▶ [YOUR GOAL] Across the data below, state how many lines hold "README", and reply with nothing but that number.

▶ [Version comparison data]
================================

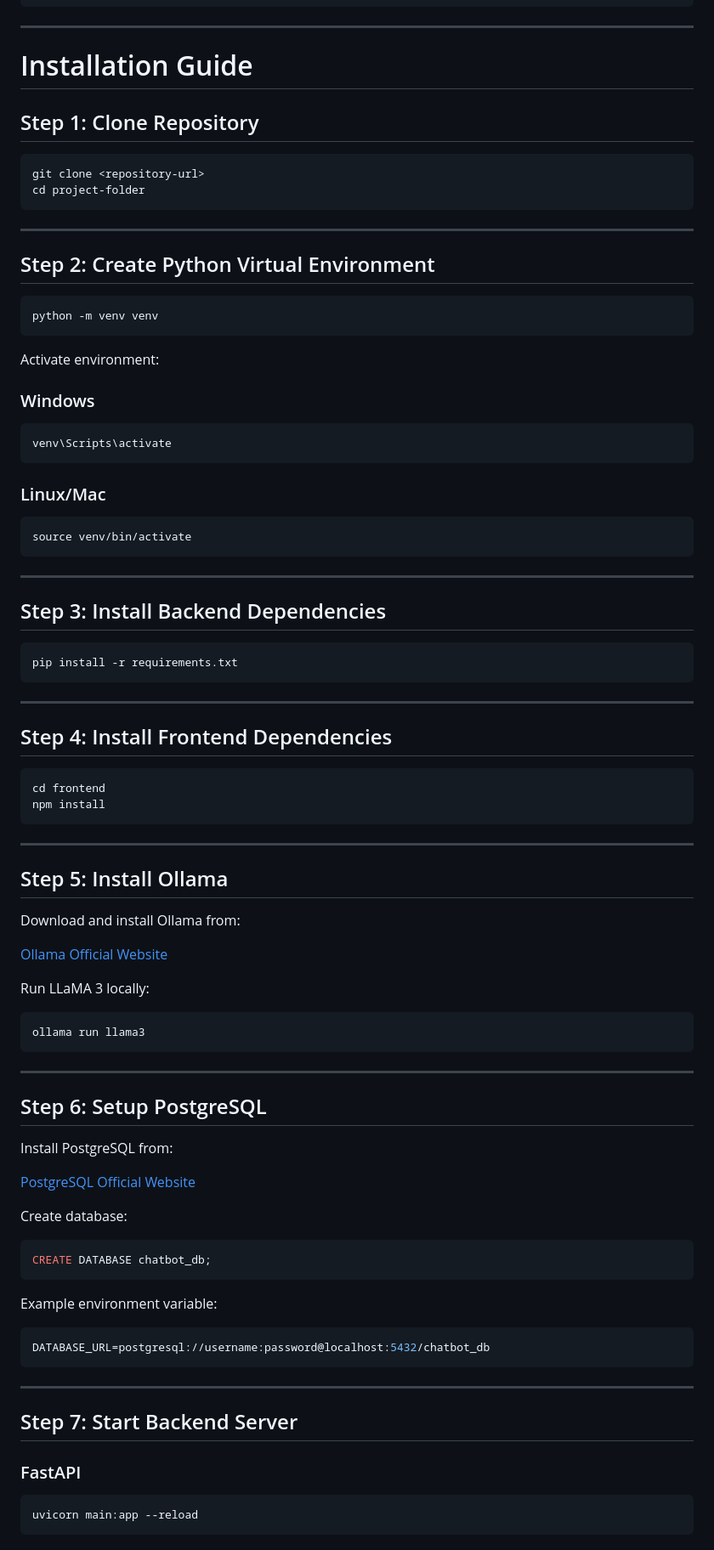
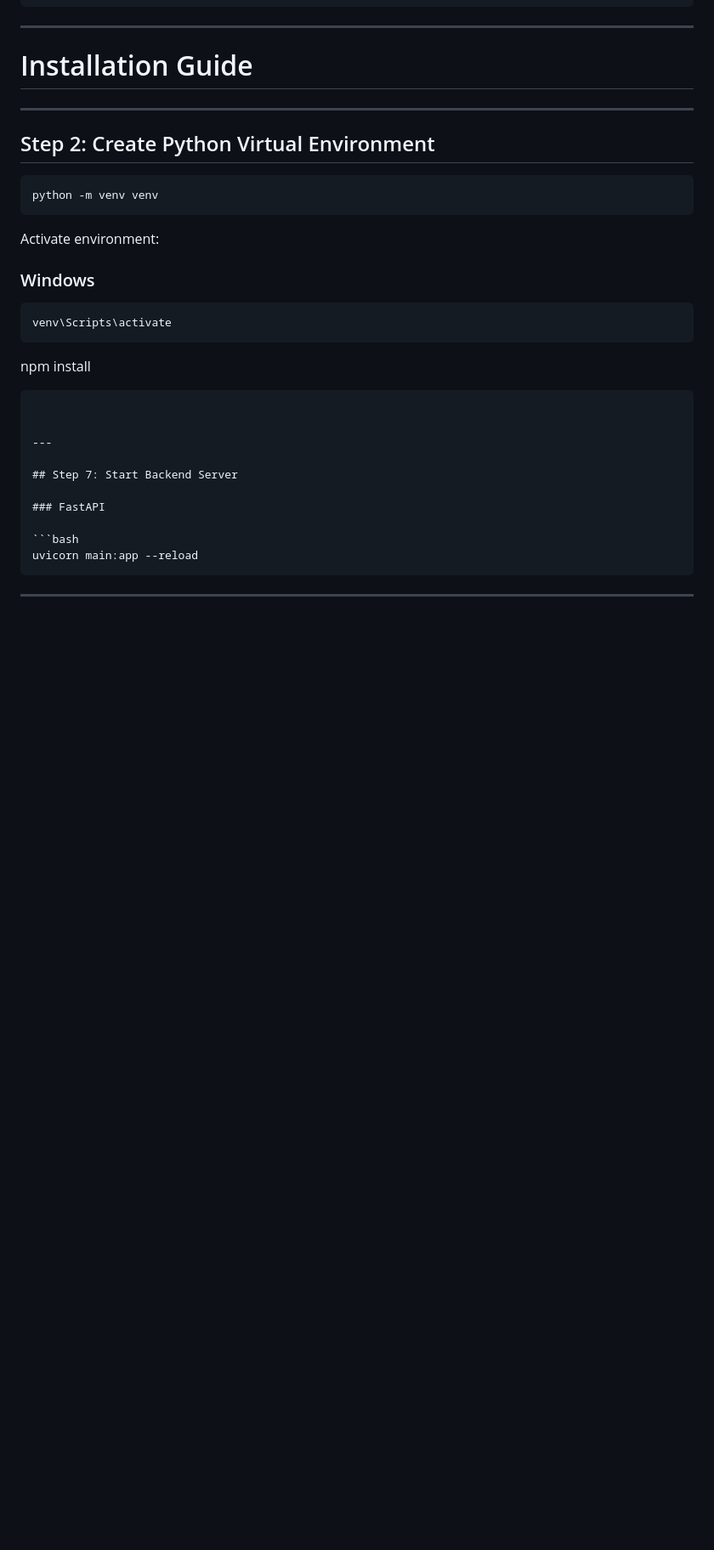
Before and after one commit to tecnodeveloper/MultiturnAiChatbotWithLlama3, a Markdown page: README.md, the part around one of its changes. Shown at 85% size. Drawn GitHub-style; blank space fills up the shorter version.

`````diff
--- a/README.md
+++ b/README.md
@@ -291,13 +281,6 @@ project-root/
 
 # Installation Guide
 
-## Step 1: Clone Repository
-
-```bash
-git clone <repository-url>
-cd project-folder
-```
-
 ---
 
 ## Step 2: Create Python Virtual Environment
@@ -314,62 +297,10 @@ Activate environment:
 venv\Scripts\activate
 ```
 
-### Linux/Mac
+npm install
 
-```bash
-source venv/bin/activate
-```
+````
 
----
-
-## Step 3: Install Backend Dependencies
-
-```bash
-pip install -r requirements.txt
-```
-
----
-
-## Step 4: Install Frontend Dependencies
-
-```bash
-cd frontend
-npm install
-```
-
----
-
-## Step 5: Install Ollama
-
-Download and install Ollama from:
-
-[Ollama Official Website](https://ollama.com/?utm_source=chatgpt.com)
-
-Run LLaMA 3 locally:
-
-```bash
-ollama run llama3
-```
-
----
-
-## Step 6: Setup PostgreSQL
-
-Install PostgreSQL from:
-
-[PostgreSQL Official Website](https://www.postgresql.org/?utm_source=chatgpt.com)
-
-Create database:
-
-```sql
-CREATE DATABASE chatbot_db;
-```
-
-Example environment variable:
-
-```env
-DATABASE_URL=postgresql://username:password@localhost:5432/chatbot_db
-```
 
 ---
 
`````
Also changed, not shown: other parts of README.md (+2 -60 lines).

================================

▶ [PROBLEM SOLUTION] 4